The release had been anticipated for quite some time, given that this is the world’s leading desktop operating system, with approximately 1 billion installations of Windows 10 alone.
Flutter, which uses the Dart programming language, allows developers to create apps that operate natively on each platform, sharing as much code as possible to avoid double efforts and masking differences where they occur.
Flutter wants developers to be free to focus on what they want to design rather than whatever device they want to build for. This is generally more appropriate for small businesses or freelance developers who cannot target various platforms separately.
Developers can currently use Flutter to create apps that target Windows devices such as desktop PCs. Instead of merely touch for phones, the goal has been to integrate desktop mouse and cursor interaction paradigms. According to Google, more than half of all Flutter developers currently use Windows, so providing native desktop support for Microsoft’s ubiquitous operating system makes a lot of sense.

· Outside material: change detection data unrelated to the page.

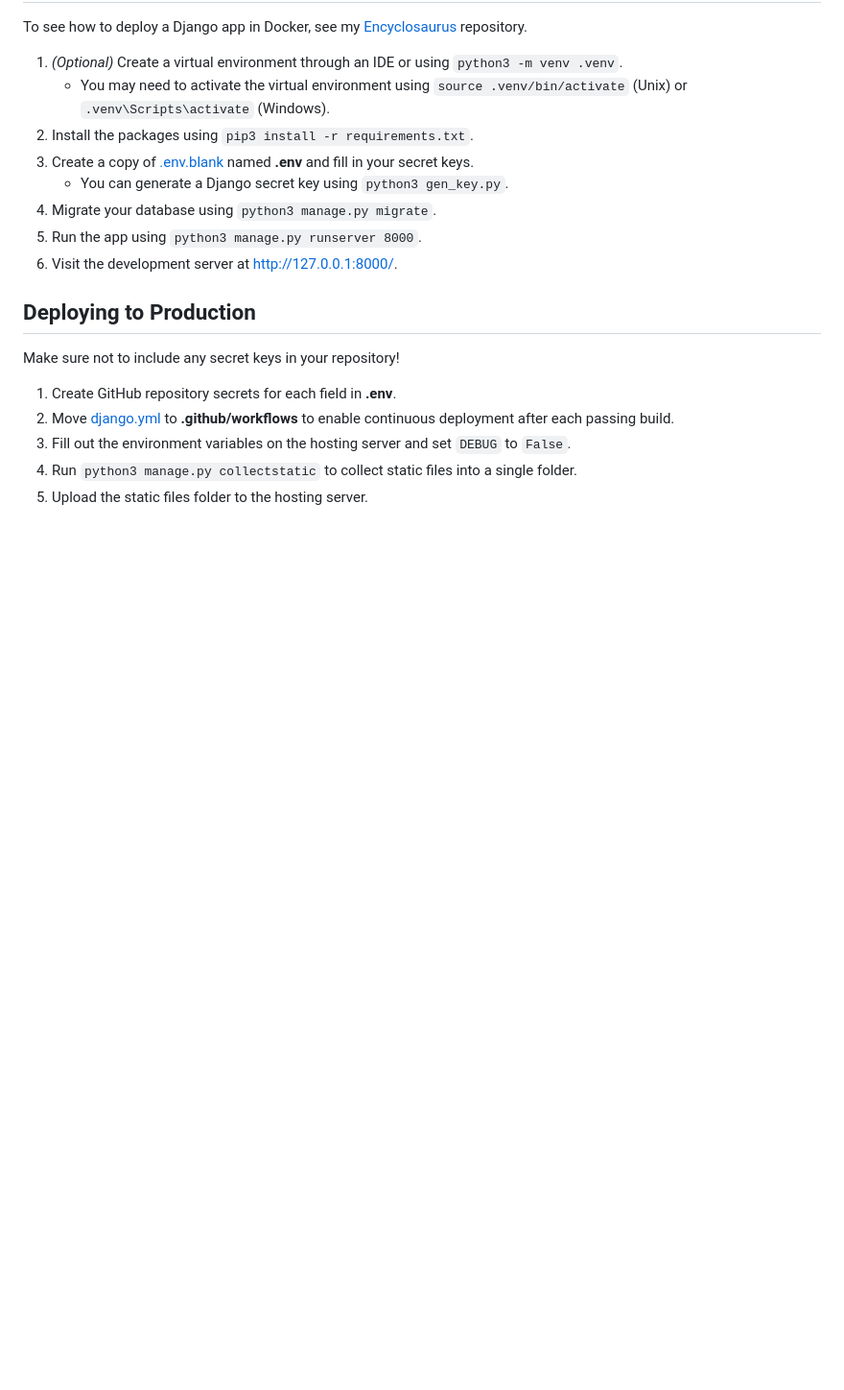
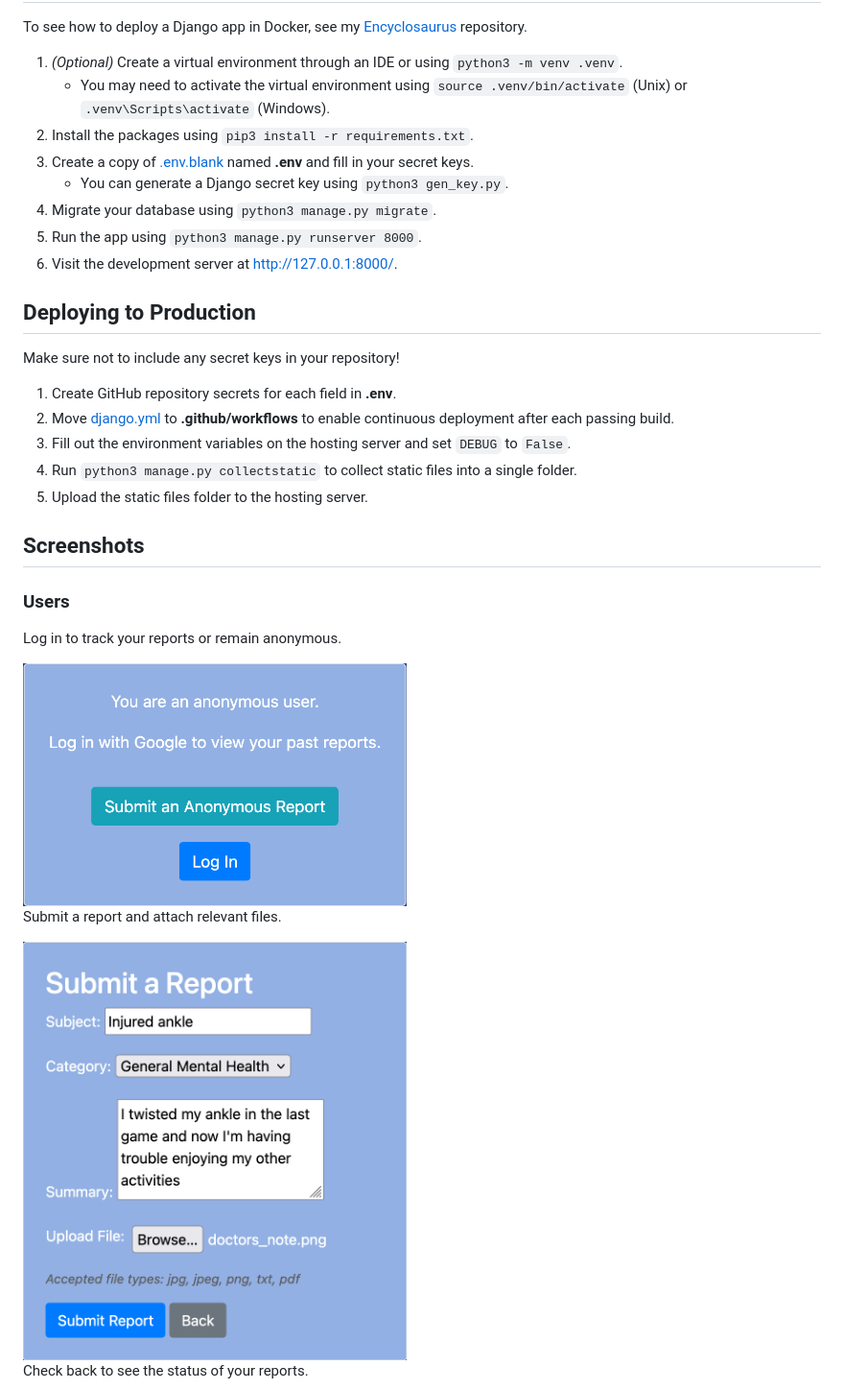
Before and after one commit to qgt7zm/cs3240-project, a Markdown page: README.md, the part around one of its changes. Shown at 96% size. Rendered like a GitHub page; pictures changed too: screenshots/login.png (added), screenshots/submit_report.png (added); blank space fills up the shorter version.

Commit message:
Add screenshots to readme

```diff
--- a/README.md
+++ b/README.md
@@ -41,3 +41,17 @@ Make sure not to include any secret keys in your repository!
 4. Run `python3 manage.py collectstatic` to collect static files into a single folder.
 5. Upload the static files folder to the hosting server.
 
+## Screenshots
+
+### Users
+
+Log in to track your reports or remain anonymous.
+
+<img src="screenshots/login.png" alt="Login screen" width=400>
+
+Submit a report and attach relevant files.
+
+<img src="screenshots/submit_report.png" alt="Submit form" width=400>
+
+Check back to see the status of your reports.
+
```
Also changed, not shown: other parts of README.md (+16 -0 lines), screenshots/admin_actions.png (added), screenshots/resources.png (added), screenshots/user_reports.png (added), screenshots/your_reports.png (added).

The Flutter development team recognizes that there is much work to be done on Windows, such as adding features for “accessibility, globalization and localization, enhanced keyboard and text handling, support for command-line arguments, and more.” This initial version provides a solid basis that will be refined over the next few months. With Windows 7 and above support, Flutter support for Windows offers a starting point for ambitious developers.